Dataset excerpts:

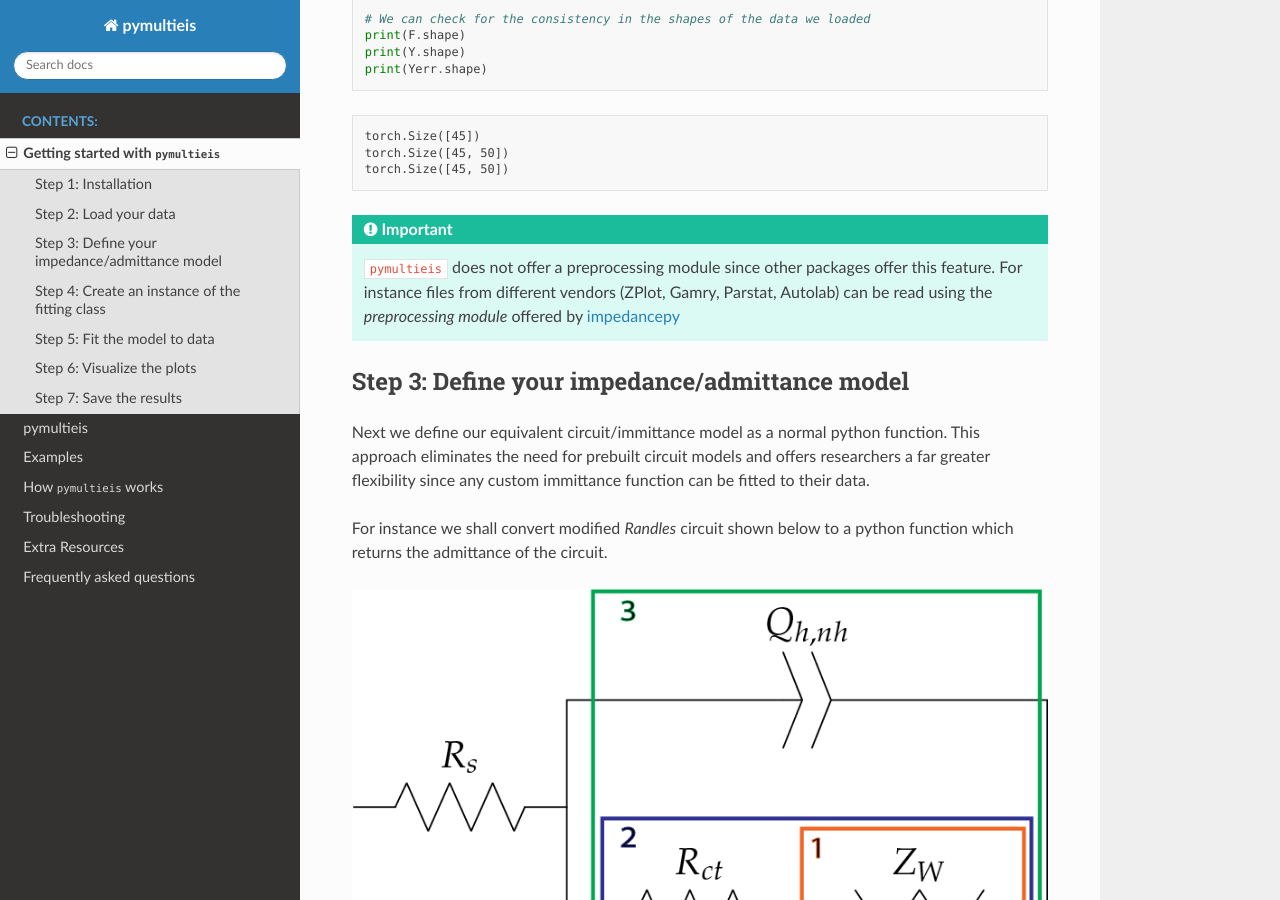
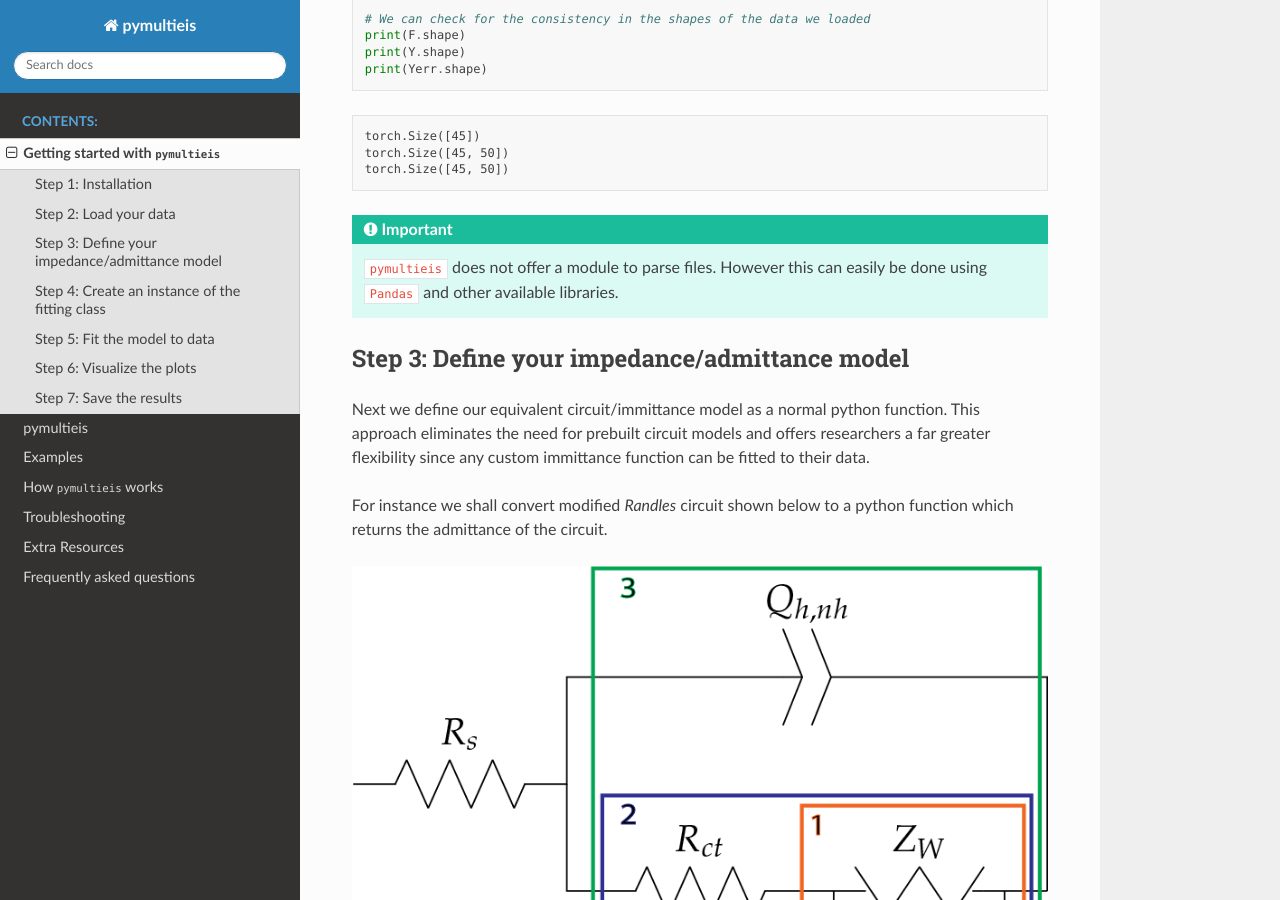
Before and after one commit to richinex/pymultieis, a Sphinx documentation site: the page built from docs/source/quick-start-guide.rst, in a window 1280 px wide and 900 px high, scrolled down 1618 px. Built offline with Sphinx 7.4.7 and the Read the Docs theme 2.0.0, drawn with Linux system fonts in a browser that asks for light colours; pages that are not in the unit, such as notebooks, are missing from menus.

Commit message:
Updated tests

```diff
--- a/docs/source/quick-start-guide.rst
+++ b/docs/source/quick-start-guide.rst
@@ -80,9 +80,7 @@ We assume that we have our files in the data folder one step above working direc
   torch.Size([45, 50])
 
 .. important::
-  :code:`pymultieis` does not offer a preprocessing module since other packages offer this feature.
-  For instance files from different vendors (ZPlot, Gamry, Parstat, Autolab) can be read using the
-  `preprocessing module` offered by `impedancepy <https://impedancepy.readthedocs.io/en/latest/preprocessing.html>`_
+  :code:`pymultieis` does not offer a module to parse files. However this can easily be done using ``Pandas`` and other available libraries.
 
 Step 3: Define your impedance/admittance model
 ===================================================
```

◆ EXERCISE DIRECTIONS
Each line above that contains "quick" must be copied out.

◆ COMPLETED EXERCISE
Before and after one commit to richinex/pymultieis, a Sphinx documentation site: the page built from docs/source/quick-start-guide.rst, in a window 1280 px wide and 900 px high, scrolled down 1618 px. Built offline with Sphinx 7.4.7 and the Read the Docs theme 2.0.0, drawn with Linux system fonts in a browser that asks for light colours; pages that are not in the unit, such as notebooks, are missing from menus.
--- a/docs/source/quick-start-guide.rst
+++ b/docs/source/quick-start-guide.rst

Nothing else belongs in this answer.